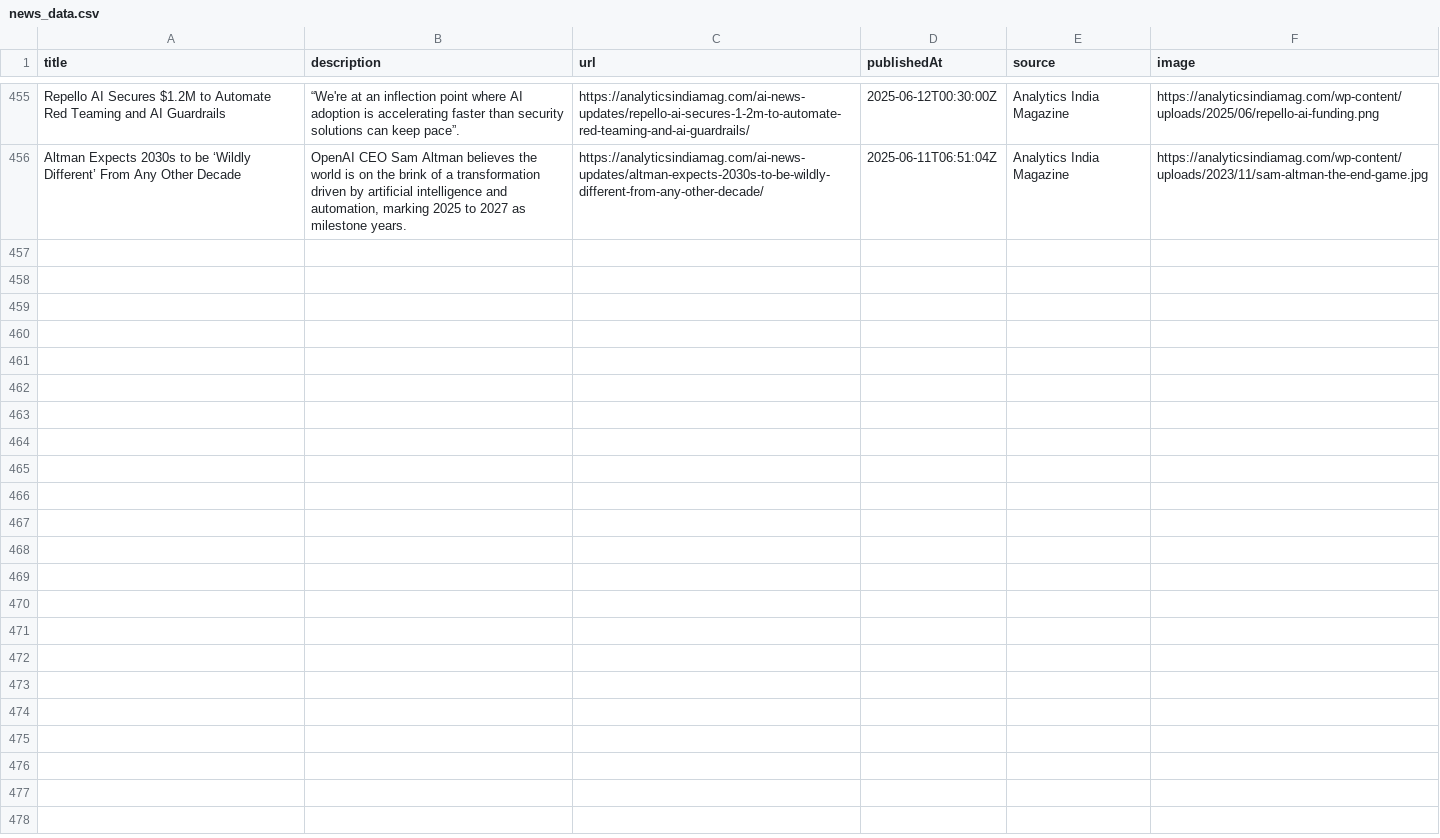
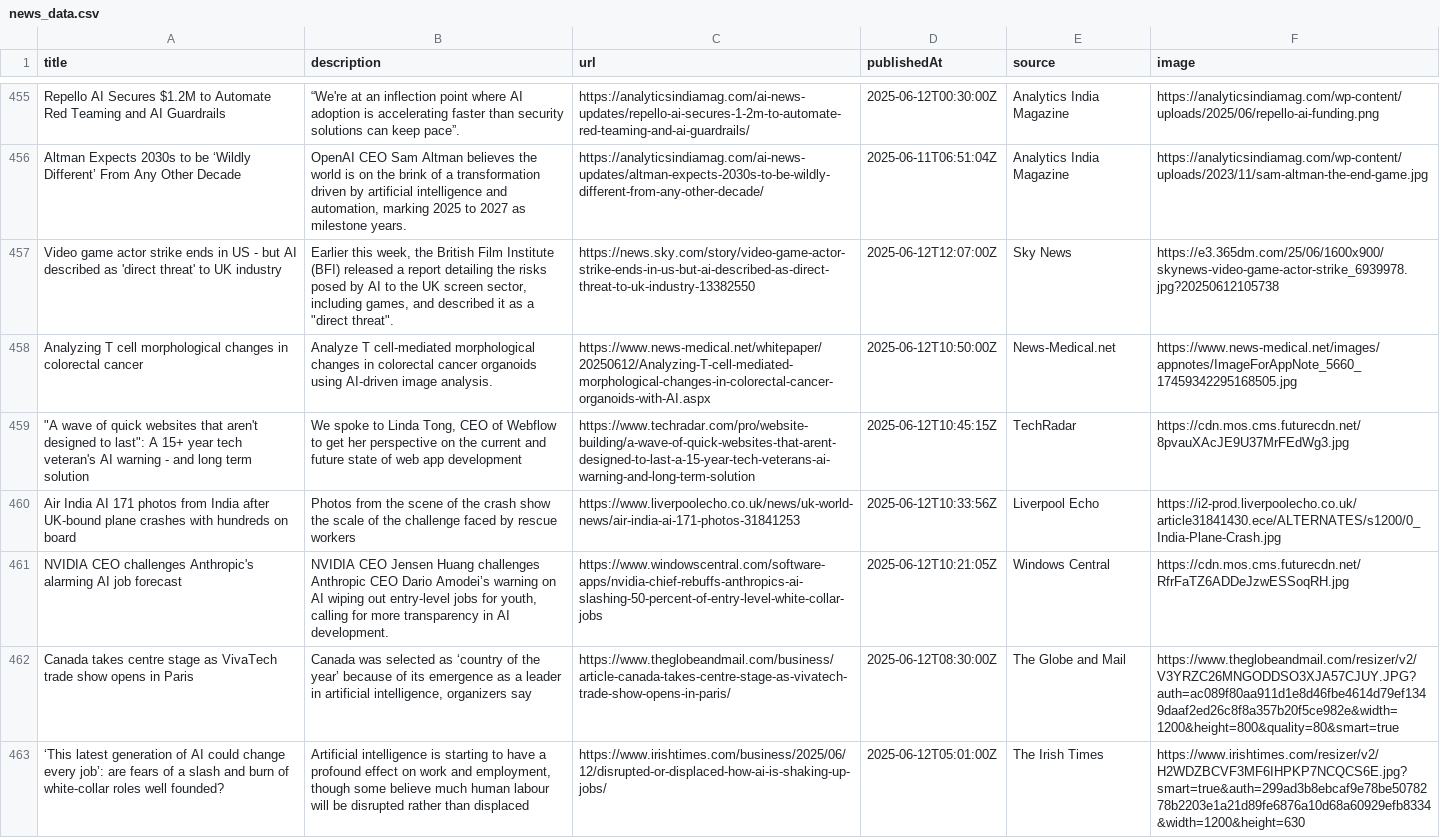
Before and after one commit to sathishkumar2002/ai_news_tracker, a CSV file: data/news_data.csv, drawn as a sheet; only a part is shown, gaps mark what is left out; the diff names each change by its address in the sheet, - before the commit and + after, or states it on an @@ line.

```diff
--- a/data/news_data.csv
+++ b/data/news_data.csv
+row 457: Video game actor strike ends in US - but AI described as 'direct threat' to UK industry | Earlier this week, the British Film Institute (BFI) released a report detailing the risks posed by AI to the UK screen sector, including games, and described it as a "direct threat". | https://news.sky.com/story/video-game-actor-strike-ends-in-us-but-ai-described-as-direct-threat-to-uk-industry-13382550 | 2025-06-12T12:07:00Z | Sky News | https://e3.365dm.com/25/06/1600x900/skynews-video-game-actor-strike_6939978.jpg?20250612105738
+row 458: Analyzing T cell morphological changes in colorectal cancer | Analyze T cell-mediated morphological changes in colorectal cancer organoids using AI-driven image analysis. | https://www.news-medical.net/whitepaper/20250612/Analyzing-T-cell-mediated-morphological-changes-in-colorectal-cancer-organoids-with-AI.aspx | 2025-06-12T10:50:00Z | News-Medical.net | https://www.news-medical.net/images/appnotes/ImageForAppNote_5660_17459342295168505.jpg
+row 459: "A wave of quick websites that aren't designed to last": A 15+ year tech veteran's AI warning - and long term solution | We spoke to Linda Tong, CEO of Webflow to get her perspective on the current and future state of web app development | https://www.techradar.com/pro/website-building/a-wave-of-quick-websites-that-arent-designed-to-last-a-15-year-tech-veterans-ai-warning-and-long-term-solution | 2025-06-12T10:45:15Z | TechRadar | https://cdn.mos.cms.futurecdn.net/8pvauXAcJE9U37MrFEdWg3.jpg
+row 460: Air India AI 171 photos from India after UK-bound plane crashes with hundreds on board | Photos from the scene of the crash show the scale of the challenge faced by rescue workers | https://www.liverpoolecho.co.uk/news/uk-world-news/air-india-ai-171-photos-31841253 | 2025-06-12T10:33:56Z | Liverpool Echo | https://i2-prod.liverpoolecho.co.uk/article31841430.ece/ALTERNATES/s1200/0_India-Plane-Crash.jpg
+row 461: NVIDIA CEO challenges Anthropic's alarming AI job forecast | NVIDIA CEO Jensen Huang challenges Anthropic CEO Dario Amodei’s warning on AI wiping out entry-level jobs for youth, calling for more transparency in AI development. | https://www.windowscentral.com/software-apps/nvidia-chief-rebuffs-anthropics-ai-slashing-50-percent-of-entry-level-white-collar-jobs | 2025-06-12T10:21:05Z | Windows Central | https://cdn.mos.cms.futurecdn.net/RfrFaTZ6ADDeJzwESSoqRH.jpg
+row 462: Canada takes centre stage as VivaTech trade show opens in Paris | Canada was selected as ‘country of the year’ because of its emergence as a leader in artificial intelligence, organizers say | https://www.theglobeandmail.com/business/article-canada-takes-centre-stage-as-vivatech-trade-show-opens-in-paris/ | 2025-06-12T08:30:00Z | The Globe and Mail | https://www.theglobeandmail.com/resizer/v2/V3YRZC26MNGODDSO3XJA57CJUY.JPG?auth=ac089f80aa911d1e8d46fbe4614d79ef1349daaf2ed26c8f8a357b20f5ce982e&width=1200&height=800&quality=80&smart=true
+row 463: ‘This latest generation of AI could change every job’: are fears of a slash and burn of white-collar roles well founded? | Artificial intelligence is starting to have a profound effect on work and employment, though some believe much human labour will be disrupted rather than displaced | https://www.irishtimes.com/business/2025/06/12/disrupted-or-displaced-how-ai-is-shaking-up-jobs/ | 2025-06-12T05:01:00Z | The Irish Times | https://www.irishtimes.com/resizer/v2/H2WDZBCVF3MF6IHPKP7NCQCS6E.jpg?smart=true&auth=299ad3b8ebcaf9e78be5078278b2203e1a21d89fe6876a10d68a60929efb8334&width=1200&height=630
```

###

Pull out every line of the records that includes the string "collar".

Answer section
+row 461: NVIDIA CEO challenges Anthropic's alarming AI job forecast | NVIDIA CEO Jensen Huang challenges Anthropic CEO Dario Amodei’s warning on AI wiping out entry-level jobs for youth, calling for more transparency in AI development. | https://www.windowscentral.com/software-apps/nvidia-chief-rebuffs-anthropics-ai-slashing-50-percent-of-entry-level-white-collar-jobs | 2025-06-12T10:21:05Z | Windows Central | https://cdn.mos.cms.futurecdn.net/RfrFaTZ6ADDeJzwESSoqRH.jpg
+row 463: ‘This latest generation of AI could change every job’: are fears of a slash and burn of white-collar roles well founded? | Artificial intelligence is starting to have a profound effect on work and employment, though some believe much human labour will be disrupted rather than displaced | https://www.irishtimes.com/business/2025/06/12/disrupted-or-displaced-how-ai-is-shaking-up-jobs/ | 2025-06-12T05:01:00Z | The Irish Times | https://www.irishtimes.com/resizer/v2/H2WDZBCVF3MF6IHPKP7NCQCS6E.jpg?smart=true&auth=299ad3b8ebcaf9e78be5078278b2203e1a21d89fe6876a10d68a60929efb8334&width=1200&height=630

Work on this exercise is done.